Dr. Porkchop” scenario and the airport conveyor- belt
His contributions to the long-awaited third part in the Toy
Story saga, last summer’s Toy Story 3, which was the top-grossing movie of 2010,
are just as memorable.
“I did the ‘Spanish’ Buzz,” says Luhn. In a movie
with many funny moments, the scenes in which Buzz gets reprogrammed so he speaks
only Spanish and then flamenco dances to woo Jessie brought down the house. He
also came up with Mr. Pricklepants, the fussy hedgehog plush
ALTHOUGH HE is not credited on every single Pixar film, he has
worked in some capacity on virtually every feature.
“Some films I get
called in specifically by the director I’m good at problem solving. Sometimes
they can’t figure out the plot for a section of a film. So I’ll work on it for
only three weeks. I did that on WALL*E.”
Although generally his work is
great fun, “When you don’t have as much time as you’d like, that’s when it gets
It helps that he has a wife who understands.
because she’s Valerie LaPointe, also a Pixar storyboard artist.
the only husband-and-wife story artist couple.”
Luhn comes from a family
that has been involved with entertaining children for years. His family founded
Jeffrey’s Toys, a legendary San Francisco toy store.
“I worked in toy
stores all my life. So did my dad. He was an amazing cartoonist. He
wanted to be an animator. He wanted to work for Disney and then he went to
Vietnam. When he got back, he was persuaded to keep working at the toy store and
he never got to fulfill his dreams. The instant my dad saw that I could draw, he
made every possible opportunity available to me.”
As Luhn talks about his
father, I decide to ask a question about the Toy Story films that’s been nagging
at me for years. The films revolve around the toys that belong to Andy, a young
boy in the first film who grows into a college student by the third. We
see his mother, his sister and his neighbor. But never, in any of the films, do
we see his father. Andy’s dad is never mentioned.

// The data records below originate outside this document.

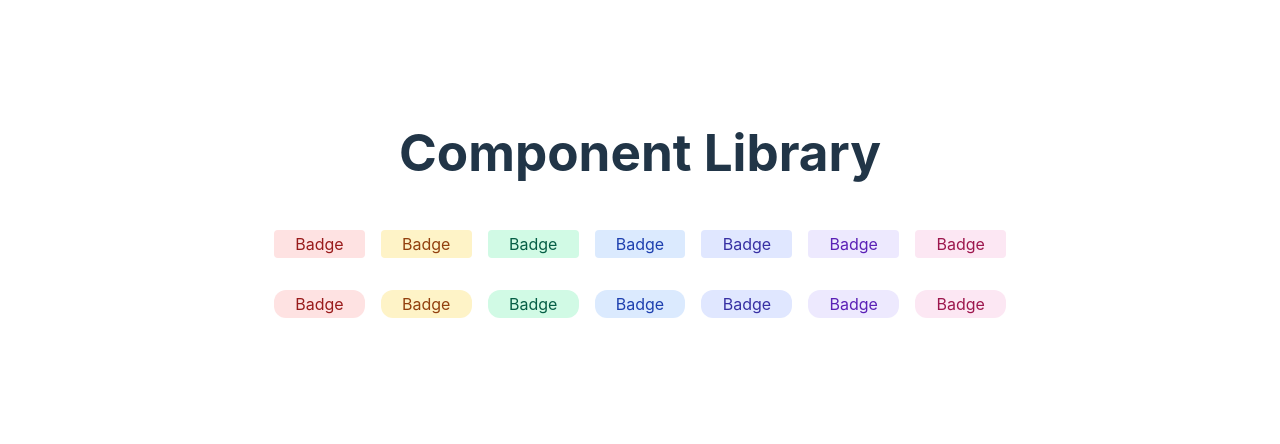
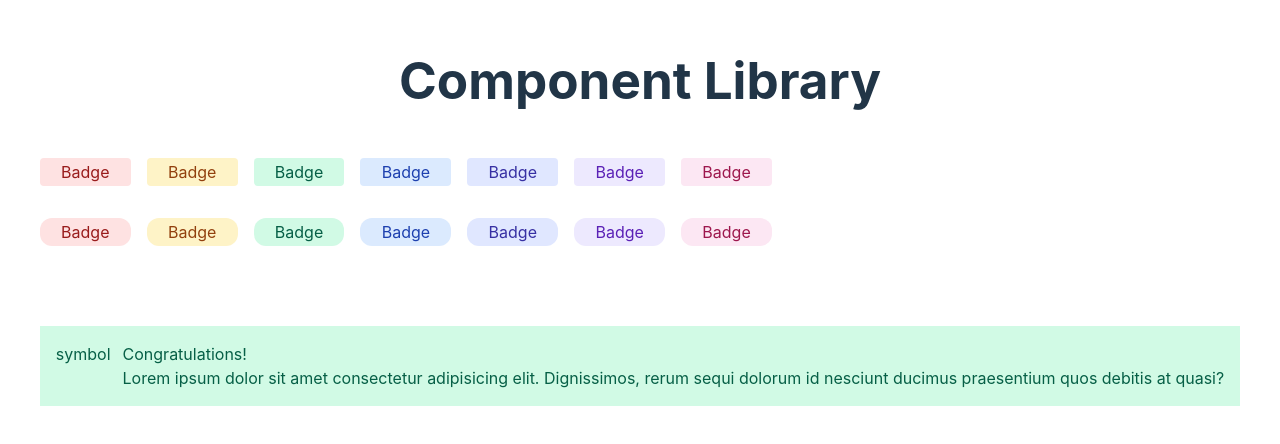
Before and after one commit to nils-n/react-components, a React (Vite) app: page / in a window 1280 px wide. Shown: the part 188-632 px from the top of the page. Built offline with nearby package versions, Linux system fonts and the light colour scheme.

Commit message:
add basic structure for banner component

```diff
--- a/src/App.css
+++ b/src/App.css
@@ -97,3 +97,21 @@
   color: #9d174d;
   background: #fce7f3;
 }
+
+/* Badge Component */
+.section--banner {
+  margin-top: 4em;
+}
+
+.banner {
+  display: flex;
+  gap: 0.75em;
+  text-align: left;
+  padding: 1em;
+}
+
+.banner--title {
+}
+
+.banner-text {
+}
--- a/src/App.jsx
+++ b/src/App.jsx
@@ -3,11 +3,14 @@ import reactLogo from "./assets/react.svg";
 import viteLogo from "/vite.svg";
 import "./App.css";
 import Badge from "./components/Badge.jsx";
+import Banner from "./components/Banner/index.jsx";
 
 function App() {
   return (
     <>
       <h1>Component Library</h1>
+
+      {/* Badge Component  */}
       <section className="section--badges">
         <Badge color="red">Badge</Badge>
         <Badge color="yellow">Badge</Badge>
@@ -40,6 +43,18 @@ function App() {
           Badge
         </Badge>
       </section>
+
+      {/* Banner Component  */}
+      <section className="section--banner">
+        <Banner status="success">
+          <Banner.Title>Congratulations!</Banner.Title>
+          <Banner.Text>
+            Lorem ipsum dolor sit amet consectetur adipisicing elit.
+            Dignissimos, rerum sequi dolorum id nesciunt ducimus praesentium
+            quos debitis at quasi?
+          </Banner.Text>
+        </Banner>
+      </section>
     </>
   );
 }
--- a/src/components/Badge.jsx
+++ b/src/components/Badge.jsx
@@ -7,5 +7,7 @@ export default function Badge({ color = "gray", shape = "square", children }) {
     badge: true,
   });
 
+  console.log(badgeClass);
+
   return <div className={badgeClass}>{children}</div>;
 }
--- /dev/null
+++ b/src/components/Banner/Banner.jsx
@@ -0,0 +1,20 @@
+import classNames from "classnames";
+
+export default function Banner({ children, status = "neutral" }) {
+  const bannerClasses = classNames({
+    banner: true,
+    green: status === "success",
+    red: status === "danger",
+    yellow: status === "warning",
+    blue: status === "neutral",
+  });
+
+  console.log(bannerClasses);
+
+  return (
+    <div className={bannerClasses}>
+      <div>symbol</div>
+      <div>{children}</div>
+    </div>
+  );
+}
--- /dev/null
+++ b/src/components/Banner/BannerText.jsx
@@ -0,0 +1,3 @@
+export default function BannerText({ children }) {
+  return <div className="banner--text">{children}</div>;
+}
--- /dev/null
+++ b/src/components/Banner/BannerTitle.jsx
@@ -0,0 +1,3 @@
+export default function BannerTitle({ children }) {
+  return <div className="banner--title">{children}</div>;
+}
--- /dev/null
+++ b/src/components/Banner/index.jsx
@@ -0,0 +1,8 @@
+import Banner from "./Banner";
+import BannerTitle from "./BannerTitle";
+import BannerText from "./BannerText";
+
+Banner.Title = BannerTitle;
+Banner.Text = BannerText;
+
+export default Banner;
```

“When you make a movie
you have to make sure that every single person is there for a person. Everyone
is there to help tell the main character’s story. If there was a dad in Toy
Story, the boy would not have had such a need for a doll who represents a kind
of authority figure, like Buzz,” he says.
It was such a simple decision,
that “we never even brought it up.”
What advice does Luhn have for
aspiring animators and artists?
“My suggestion for somebody who is aspiring to
be a storyboard artist is to learn everything about story structure, how to draw
and how to develop ideas. I took improv classes and acting classes. There was an
improve group at Pixar and I took acting in high school and at college. I also
took lifedrawing classes. I spent time studying the masters. Also, get a script
off the internet and storyboard from it.”
Summing up the creative ethos
at Pixar, Luhn says, “No one passes the buck. They hand it off to another person
and he adds to it.”
To learn more secrets from the Pixar vault and to
take your children to an affordable and creative festival this Pesach, go to the
festival site at www.ani-mator.com Matthew Luhn’s site on teaching cartooning is